▶ **What you will do**
Wherever "tests" turns up in the entries, copy out the line that holds it.

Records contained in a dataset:
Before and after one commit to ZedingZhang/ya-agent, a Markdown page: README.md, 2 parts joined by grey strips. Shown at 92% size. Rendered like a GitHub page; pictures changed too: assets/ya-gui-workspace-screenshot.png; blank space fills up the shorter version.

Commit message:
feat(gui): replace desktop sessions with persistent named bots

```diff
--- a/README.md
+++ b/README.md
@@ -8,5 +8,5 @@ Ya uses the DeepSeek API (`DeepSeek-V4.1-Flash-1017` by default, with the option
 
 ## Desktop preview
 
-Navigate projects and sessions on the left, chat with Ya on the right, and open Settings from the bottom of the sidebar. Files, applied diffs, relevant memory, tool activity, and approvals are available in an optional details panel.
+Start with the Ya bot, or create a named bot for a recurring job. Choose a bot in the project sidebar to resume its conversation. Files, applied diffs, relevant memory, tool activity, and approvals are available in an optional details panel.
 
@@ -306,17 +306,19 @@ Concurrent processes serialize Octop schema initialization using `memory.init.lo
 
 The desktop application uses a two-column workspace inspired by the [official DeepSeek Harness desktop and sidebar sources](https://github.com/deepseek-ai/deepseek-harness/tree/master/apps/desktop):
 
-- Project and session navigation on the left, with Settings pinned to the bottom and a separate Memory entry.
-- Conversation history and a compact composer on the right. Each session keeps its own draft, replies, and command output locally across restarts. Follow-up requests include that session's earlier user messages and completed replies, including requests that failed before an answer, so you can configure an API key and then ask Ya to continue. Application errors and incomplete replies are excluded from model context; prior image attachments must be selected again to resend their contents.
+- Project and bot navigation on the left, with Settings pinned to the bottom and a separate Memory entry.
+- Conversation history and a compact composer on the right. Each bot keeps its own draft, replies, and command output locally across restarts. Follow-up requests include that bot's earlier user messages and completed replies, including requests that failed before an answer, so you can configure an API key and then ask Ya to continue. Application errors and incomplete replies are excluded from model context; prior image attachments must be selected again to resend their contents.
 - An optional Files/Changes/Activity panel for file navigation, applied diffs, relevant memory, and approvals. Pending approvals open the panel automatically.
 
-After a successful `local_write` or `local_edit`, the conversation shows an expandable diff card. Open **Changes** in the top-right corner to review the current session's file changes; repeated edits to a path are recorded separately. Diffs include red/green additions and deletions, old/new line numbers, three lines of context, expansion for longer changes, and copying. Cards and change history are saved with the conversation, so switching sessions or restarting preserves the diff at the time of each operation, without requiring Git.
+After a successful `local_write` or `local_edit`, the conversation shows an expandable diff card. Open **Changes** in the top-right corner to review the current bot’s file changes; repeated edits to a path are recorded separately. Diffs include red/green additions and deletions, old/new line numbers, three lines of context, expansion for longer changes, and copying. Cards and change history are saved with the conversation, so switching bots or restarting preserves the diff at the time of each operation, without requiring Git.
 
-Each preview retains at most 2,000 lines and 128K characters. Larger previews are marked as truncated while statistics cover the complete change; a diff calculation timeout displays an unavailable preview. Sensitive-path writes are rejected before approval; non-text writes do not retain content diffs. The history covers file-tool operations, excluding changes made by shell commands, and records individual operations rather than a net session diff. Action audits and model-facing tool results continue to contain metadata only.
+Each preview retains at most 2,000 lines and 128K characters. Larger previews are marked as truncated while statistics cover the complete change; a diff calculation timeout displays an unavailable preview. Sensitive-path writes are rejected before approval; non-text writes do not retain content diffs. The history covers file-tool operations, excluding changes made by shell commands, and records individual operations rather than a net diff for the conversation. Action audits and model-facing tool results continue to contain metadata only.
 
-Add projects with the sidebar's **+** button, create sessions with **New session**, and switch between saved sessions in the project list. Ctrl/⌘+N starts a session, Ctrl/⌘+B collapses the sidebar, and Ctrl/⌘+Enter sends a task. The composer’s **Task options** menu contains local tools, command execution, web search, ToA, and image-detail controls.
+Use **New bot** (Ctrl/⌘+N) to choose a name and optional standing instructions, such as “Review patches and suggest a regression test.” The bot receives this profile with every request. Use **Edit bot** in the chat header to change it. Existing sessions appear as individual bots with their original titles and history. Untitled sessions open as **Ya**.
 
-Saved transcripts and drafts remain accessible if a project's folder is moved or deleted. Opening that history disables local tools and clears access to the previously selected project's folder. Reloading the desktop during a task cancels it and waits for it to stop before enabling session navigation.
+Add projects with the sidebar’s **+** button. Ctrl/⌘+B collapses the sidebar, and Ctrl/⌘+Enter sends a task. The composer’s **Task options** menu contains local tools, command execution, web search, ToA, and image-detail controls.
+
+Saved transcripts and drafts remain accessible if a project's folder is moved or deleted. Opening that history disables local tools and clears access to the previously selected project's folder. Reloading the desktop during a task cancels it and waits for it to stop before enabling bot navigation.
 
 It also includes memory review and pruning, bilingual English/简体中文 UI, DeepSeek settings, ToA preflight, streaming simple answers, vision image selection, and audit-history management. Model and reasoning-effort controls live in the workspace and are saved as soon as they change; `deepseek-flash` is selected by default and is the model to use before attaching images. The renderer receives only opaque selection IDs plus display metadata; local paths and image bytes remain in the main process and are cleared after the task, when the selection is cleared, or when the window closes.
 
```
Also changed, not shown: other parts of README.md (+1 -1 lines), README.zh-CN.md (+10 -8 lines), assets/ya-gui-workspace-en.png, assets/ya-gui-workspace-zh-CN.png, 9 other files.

--

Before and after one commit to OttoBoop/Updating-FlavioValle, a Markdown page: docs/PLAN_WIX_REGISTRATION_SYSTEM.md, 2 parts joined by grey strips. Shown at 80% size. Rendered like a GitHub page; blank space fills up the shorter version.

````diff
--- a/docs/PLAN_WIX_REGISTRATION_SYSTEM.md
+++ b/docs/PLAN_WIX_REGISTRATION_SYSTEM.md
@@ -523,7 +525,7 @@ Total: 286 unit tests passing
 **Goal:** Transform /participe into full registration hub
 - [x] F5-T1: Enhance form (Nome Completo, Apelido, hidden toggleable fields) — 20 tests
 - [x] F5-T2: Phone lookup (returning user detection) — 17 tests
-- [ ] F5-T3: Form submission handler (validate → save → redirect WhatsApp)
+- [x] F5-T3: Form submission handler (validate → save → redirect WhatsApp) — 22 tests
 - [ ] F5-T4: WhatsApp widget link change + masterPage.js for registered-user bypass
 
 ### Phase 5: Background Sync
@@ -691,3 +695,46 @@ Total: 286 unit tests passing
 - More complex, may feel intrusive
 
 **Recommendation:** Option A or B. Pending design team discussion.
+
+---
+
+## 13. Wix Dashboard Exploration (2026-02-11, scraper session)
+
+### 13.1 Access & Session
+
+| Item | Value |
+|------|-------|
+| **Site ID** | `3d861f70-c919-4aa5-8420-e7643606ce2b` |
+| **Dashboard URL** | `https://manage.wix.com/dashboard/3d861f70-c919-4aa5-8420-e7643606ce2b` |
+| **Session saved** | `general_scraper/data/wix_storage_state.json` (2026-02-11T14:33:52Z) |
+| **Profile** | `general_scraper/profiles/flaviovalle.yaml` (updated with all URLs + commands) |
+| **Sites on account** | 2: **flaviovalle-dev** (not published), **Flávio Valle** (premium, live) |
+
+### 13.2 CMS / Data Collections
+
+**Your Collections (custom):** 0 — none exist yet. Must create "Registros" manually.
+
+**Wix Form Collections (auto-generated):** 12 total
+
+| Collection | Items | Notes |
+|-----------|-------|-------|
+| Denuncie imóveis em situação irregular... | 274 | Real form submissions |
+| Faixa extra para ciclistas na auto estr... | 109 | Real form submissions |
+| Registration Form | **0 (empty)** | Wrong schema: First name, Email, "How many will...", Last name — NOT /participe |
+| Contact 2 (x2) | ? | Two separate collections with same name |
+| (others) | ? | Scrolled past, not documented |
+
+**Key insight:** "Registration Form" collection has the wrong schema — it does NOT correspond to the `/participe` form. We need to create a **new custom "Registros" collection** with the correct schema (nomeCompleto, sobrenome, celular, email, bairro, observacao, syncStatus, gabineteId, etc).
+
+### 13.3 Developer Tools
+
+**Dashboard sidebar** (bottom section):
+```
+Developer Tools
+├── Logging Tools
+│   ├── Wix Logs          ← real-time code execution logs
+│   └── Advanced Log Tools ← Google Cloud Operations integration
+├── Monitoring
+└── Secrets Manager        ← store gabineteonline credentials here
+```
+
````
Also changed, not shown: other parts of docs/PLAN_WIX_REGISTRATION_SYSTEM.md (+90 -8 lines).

==

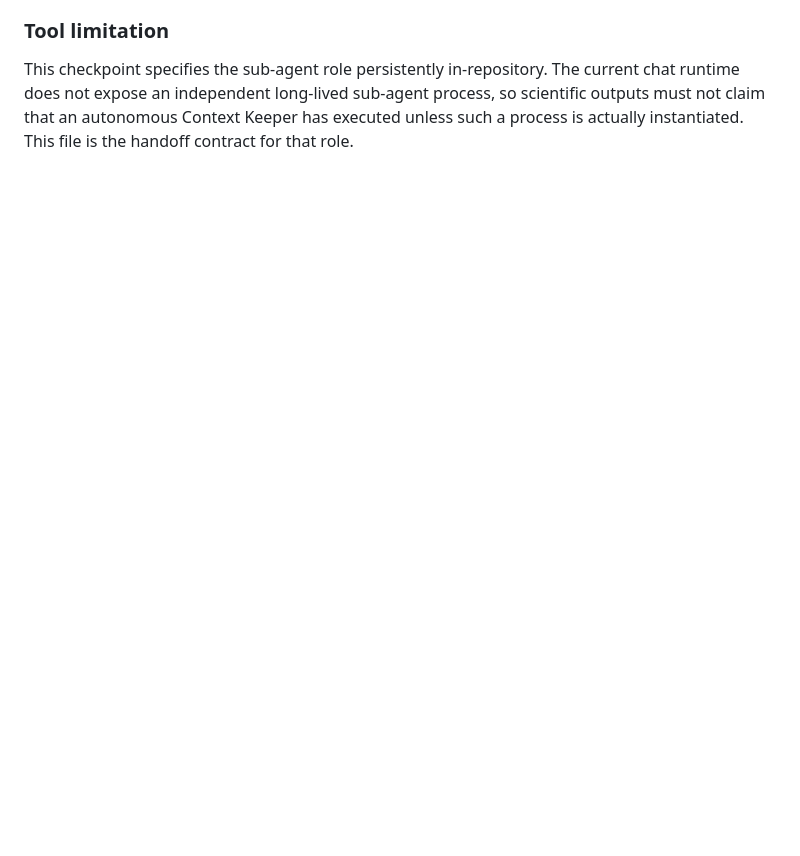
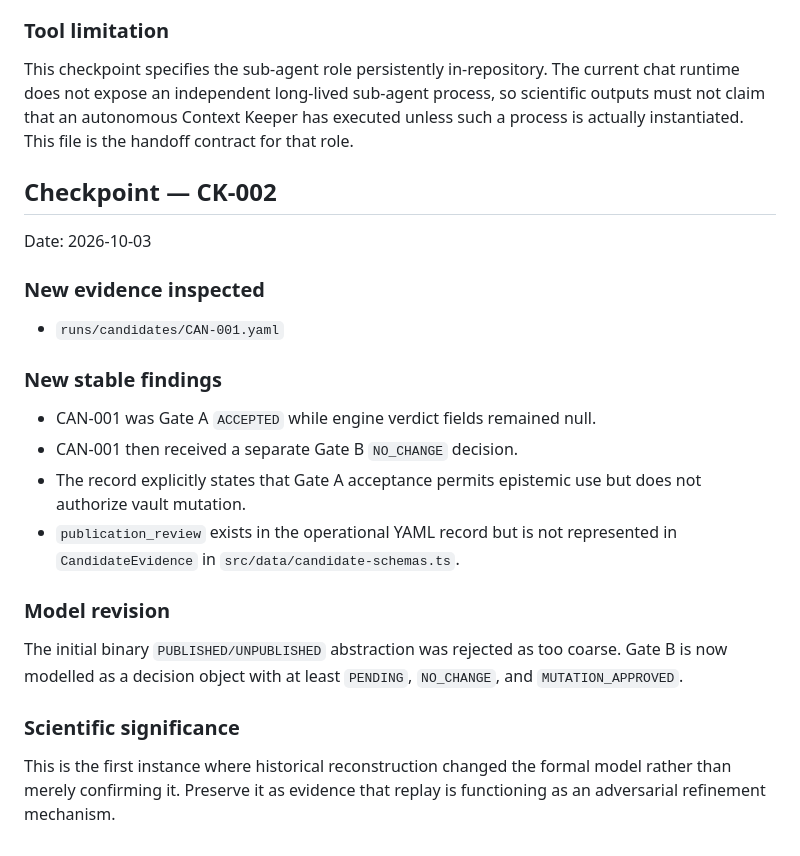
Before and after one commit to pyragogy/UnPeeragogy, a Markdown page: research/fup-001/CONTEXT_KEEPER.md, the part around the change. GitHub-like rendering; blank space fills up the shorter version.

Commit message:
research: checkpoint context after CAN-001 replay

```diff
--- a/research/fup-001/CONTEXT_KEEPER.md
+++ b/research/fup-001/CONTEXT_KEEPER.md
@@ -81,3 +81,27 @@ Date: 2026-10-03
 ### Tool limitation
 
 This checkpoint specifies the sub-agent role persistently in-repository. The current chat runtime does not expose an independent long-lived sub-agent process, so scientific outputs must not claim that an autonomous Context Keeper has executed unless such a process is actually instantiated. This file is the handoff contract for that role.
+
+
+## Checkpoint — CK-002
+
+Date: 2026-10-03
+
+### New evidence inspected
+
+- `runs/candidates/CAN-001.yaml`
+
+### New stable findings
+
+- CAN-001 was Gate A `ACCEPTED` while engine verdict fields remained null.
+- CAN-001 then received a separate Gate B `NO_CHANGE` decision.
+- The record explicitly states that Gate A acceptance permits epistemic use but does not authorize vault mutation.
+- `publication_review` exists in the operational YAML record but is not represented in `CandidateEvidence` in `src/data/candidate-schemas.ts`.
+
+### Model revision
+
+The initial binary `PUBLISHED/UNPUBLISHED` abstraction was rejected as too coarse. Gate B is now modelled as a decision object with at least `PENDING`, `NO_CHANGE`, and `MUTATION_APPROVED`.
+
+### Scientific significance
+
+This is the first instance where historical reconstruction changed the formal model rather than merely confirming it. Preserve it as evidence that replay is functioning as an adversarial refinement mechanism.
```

▶ **The answer**
@@ -523,7 +525,7 @@ Total: 286 unit tests passing
 - [x] F5-T1: Enhance form (Nome Completo, Apelido, hidden toggleable fields) — 20 tests
 - [x] F5-T2: Phone lookup (returning user detection) — 17 tests
+- [x] F5-T3: Form submission handler (validate → save → redirect WhatsApp) — 22 tests
@@ -691,3 +695,46 @@ Total: 286 unit tests passing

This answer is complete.